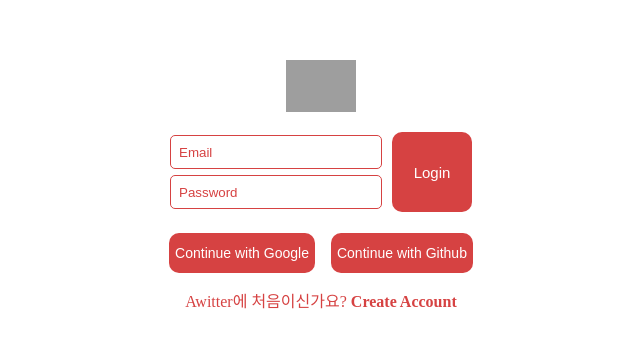
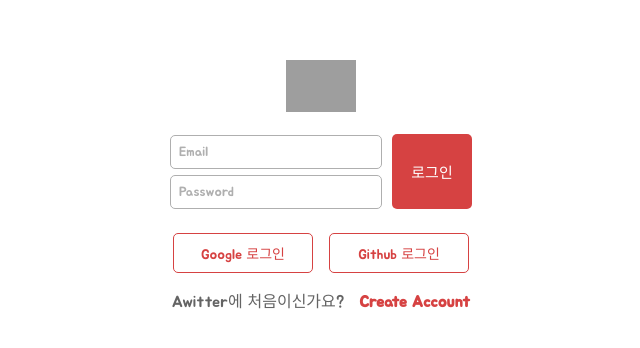
Before and after one commit to zeroaan/everymoment, a React (Create React App) app: page / in a window 1280 px wide. Shown: the part 166-514 px from the top of the page, without its empty margins (319-959 px from the left). Built offline with nearby package versions, Linux system fonts and the light colour scheme; no server answers; grey boxes are pictures that could not be loaded.

Commit message:
CSS: auth 수정

```diff
--- /dev/null
+++ b/src/index.css
@@ -0,0 +1,3 @@
+* {
+  font-family: "Jua", sans-serif;
+}
--- a/src/index.js
+++ b/src/index.js
@@ -1,6 +1,7 @@
 import React from "react";
 import ReactDOM from "react-dom";
 import App from "./components/App";
+import "./index.css";
 
 ReactDOM.render(
   <React.StrictMode>
--- a/src/routes/Auth.css
+++ b/src/routes/Auth.css
@@ -31,23 +31,31 @@ body {
   width: 200px;
   height: 30px;
   outline: none;
-  border: 1px solid rgb(214, 66, 66);
-  color: rgb(214, 66, 66);
+  border: 1px solid rgb(175, 175, 175);
+  color: rgb(75, 75, 75);
   border-radius: 5px;
   margin: 3px 0;
   padding-left: 8px;
 }
-.form__input input::placeholder {
+.form__input input:focus {
+  border: 1px solid rgb(214, 66, 66);
   color: rgb(214, 66, 66);
 }
+.form__input input::placeholder {
+  color: rgb(175, 175, 175);
+}
 .form__submit {
+  cursor: pointer;
   font-size: 15px;
+  position: relative;
+  top: 2px;
   width: 80px;
+  height: 75px;
   outline: none;
   border: none;
   background-color: rgb(214, 66, 66);
   color: white;
-  border-radius: 10px;
+  border-radius: 5px;
 }
 .form__error {
   color: rgb(214, 66, 66);
@@ -58,6 +66,9 @@ body {
   position: relative;
   top: 60px;
   cursor: pointer;
+  color: rgb(100, 100, 100);
+}
+.auth__sign b {
   color: rgb(214, 66, 66);
 }
 
@@ -66,12 +77,21 @@ body {
   top: -55px;
 }
 .auth__social button {
+  cursor: pointer;
   font-size: 14px;
   margin: 0 8px;
+  width: 140px;
   height: 40px;
   outline: none;
   border: none;
+  border: 1px solid rgb(214, 66, 66);
+  background-color: white;
+  color: rgb(214, 66, 66);
+  border-radius: 5px;
+  transition: all 0.3s ease;
+}
+.auth__social button:hover {
+  border: 1px solid rgb(214, 66, 66);
   background-color: rgb(214, 66, 66);
   color: white;
-  border-radius: 10px;
 }
--- a/src/routes/Auth.js
+++ b/src/routes/Auth.js
@@ -26,10 +26,10 @@ const Auth = () => {
       <AuthForm />
       <div className="auth__social">
         <button onClick={onSocialClick} name="google">
-          Continue with Google
+          Google 로그인
         </button>
         <button onClick={onSocialClick} name="github">
-          Continue with Github
+          Github 로그인
         </button>
       </div>
     </div>
--- a/src/routes/AuthForm.js
+++ b/src/routes/AuthForm.js
@@ -38,6 +38,30 @@ const AuthForm = () => {
   const toggleAccount = () => {
     setNewAccount((prev) => !prev);
   };
+  const errorMessage = (error) => {
+    let message;
+    if (
+      error ===
+      "There is no user record corresponding to this identifier. The user may have been deleted."
+    ) {
+      message = "가입되지 않은 이메일입니다.";
+    } else if (error === "The email address is badly formatted.") {
+      message = "이메일 주소의 형식이 잘못되었습니다.";
+    } else if (error === "Password should be at least 6 characters") {
+      message = "비밀번호는 최소 6자리 이상이어야 합니다.";
+    } else if (
+      error === "The password is invalid or the user does not have a password."
+    ) {
+      message = "잘못된 비밀번호입니다.";
+    } else if (
+      error ===
+      "Access to this account has been temporarily disabled due to many failed login attempts. You can immediately restore it by resetting your password or you can try again later."
+    ) {
+      message =
+        "로그인 시도가 많이 실패하여 일시적으로 비활성화 되었습니다. 잠시 후에 다시 시도해주세요.";
+    }
+    return message || error;
+  };
 
   return (
     <>
@@ -64,21 +88,23 @@ const AuthForm = () => {
           <input
             className="form__submit"
             type="submit"
-            value={newAccount ? "Create" : "Login"}
+            value={newAccount ? "회원가입" : "로그인"}
           />
         </div>
-        <div>{error && <p className="form__error">{error}</p>}</div>
+        <div>
+          {error && <p className="form__error">{errorMessage(error)}</p>}
+        </div>
         <span onClick={toggleAccount}>
           {newAccount ? (
             <>
               <p className="auth__sign">
-                이미 아이디가 있으신가요? <b>Sign In</b>
+                이미 아이디가 있으신가요? &nbsp; <b>Sign In</b>
               </p>
             </>
           ) : (
             <>
               <p className="auth__sign">
-                Awitter에 처음이신가요? <b>Create Account</b>
+                Awitter에 처음이신가요? &nbsp; <b>Create Account</b>
               </p>
             </>
           )}
```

----

▶ **ACTIVITY**:
When a line holds the string "className", pull it out of the listing.

▶ **RESPONSE BOX**:
       <div className="auth__social">
             className="form__submit"
-        <div>{error && <p className="form__error">{error}</p>}</div>
+          {error && <p className="form__error">{errorMessage(error)}</p>}
               <p className="auth__sign">
               <p className="auth__sign">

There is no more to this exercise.